*TASK GOAL*: In the data below, find each line that contains the word "current" and copy it.

[Entries taken from a collection]
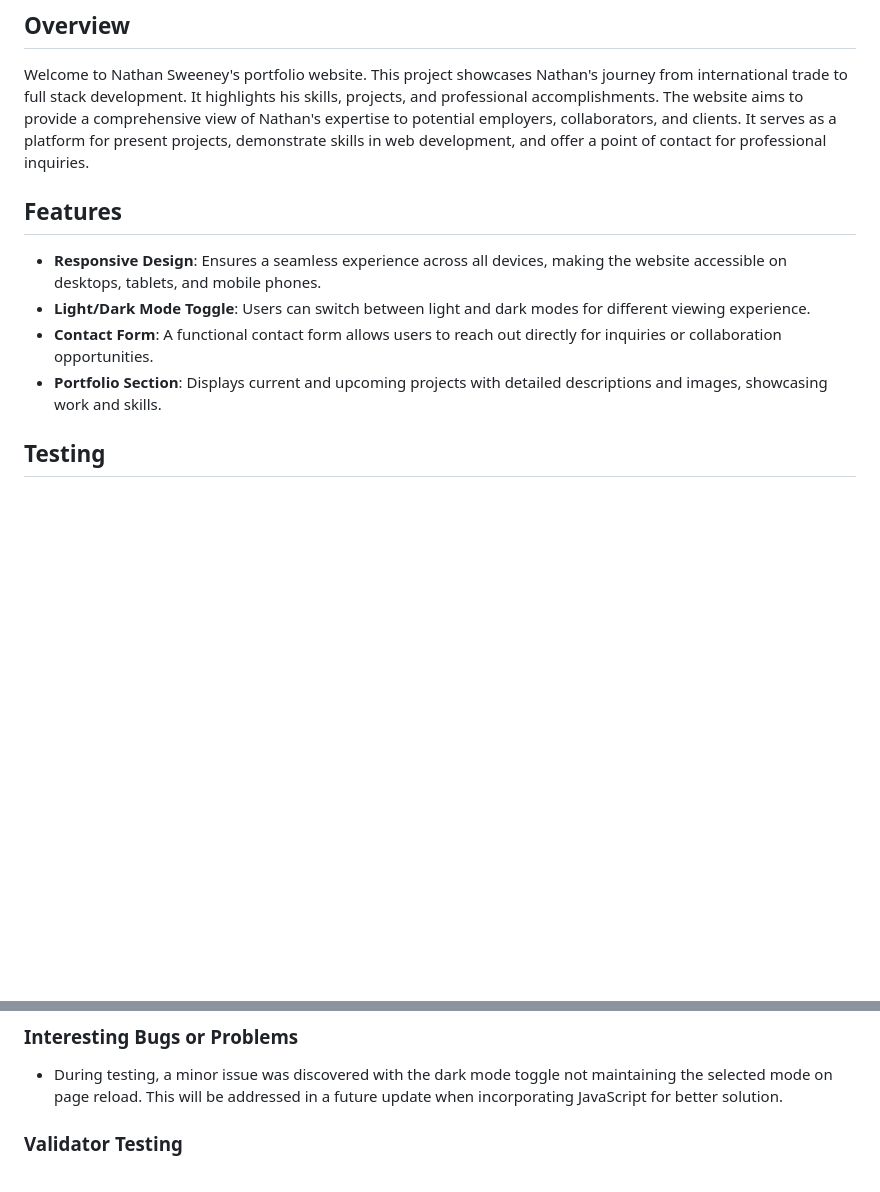
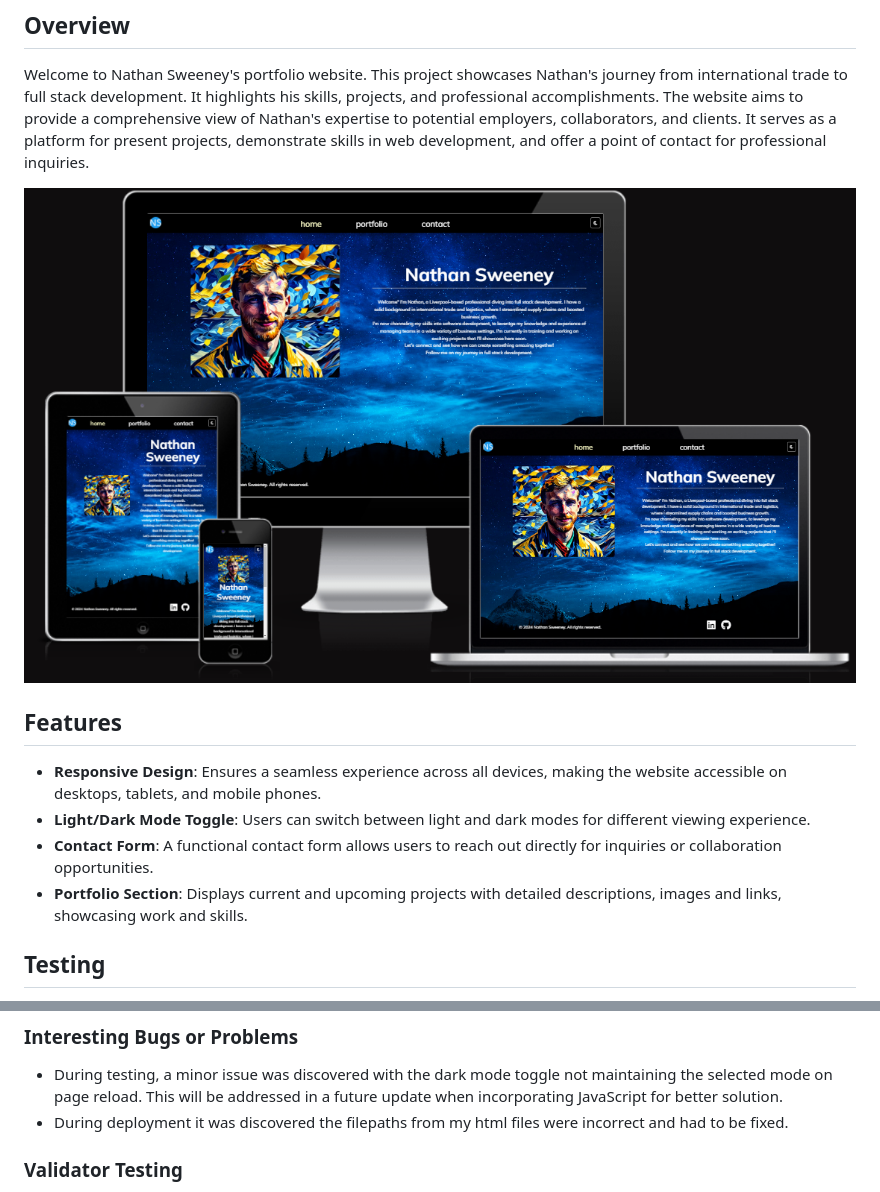
Before and after one commit to N3wee/project-portfolio-website, a Markdown page: README.md, 2 parts joined by grey strips. GitHub-like rendering; pictures changed too: assets/images/responsive-test-image.png (added); blank space fills up the shorter version.

```diff
--- a/README.md
+++ b/README.md
@@ -5,12 +5,14 @@
 
 Welcome to Nathan Sweeney's portfolio website. This project showcases Nathan's journey from international trade to full stack development. It highlights his skills, projects, and professional accomplishments. The website aims to provide a comprehensive view of Nathan's expertise to potential employers, collaborators, and clients. It serves as a platform for present projects, demonstrate skills in web development, and offer a point of contact for professional inquiries.
 
+![Responsive Test](assets/images/responsive-test-image.png)
+
 ## Features
 
 - **Responsive Design**: Ensures a seamless experience across all devices, making the website accessible on desktops, tablets, and mobile phones.
 - **Light/Dark Mode Toggle**: Users can switch between light and dark modes for different viewing experience.
 - **Contact Form**: A functional contact form allows users to reach out directly for inquiries or collaboration opportunities.
-- **Portfolio Section**: Displays current and upcoming projects with detailed descriptions and images, showcasing work and skills.
+- **Portfolio Section**: Displays current and upcoming projects with detailed descriptions, images and links, showcasing work and skills.
 
 ## Testing
 
@@ -23,6 +25,7 @@ The website has been thoroughly tested to ensure that all features work as inten
 ### Interesting Bugs or Problems
 
 - During testing, a minor issue was discovered with the dark mode toggle not maintaining the selected mode on page reload. This will be addressed in a future update when incorporating JavaScript for better solution.
+- During deployment it was discovered the filepaths from my html files were incorrect and had to be fixed.
 
 ### Validator Testing
 
```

*WRITTEN REPLY*:
-- **Portfolio Section**: Displays current and upcoming projects with detailed descriptions and images, showcasing work and skills.
+- **Portfolio Section**: Displays current and upcoming projects with detailed descriptions, images and links, showcasing work and skills.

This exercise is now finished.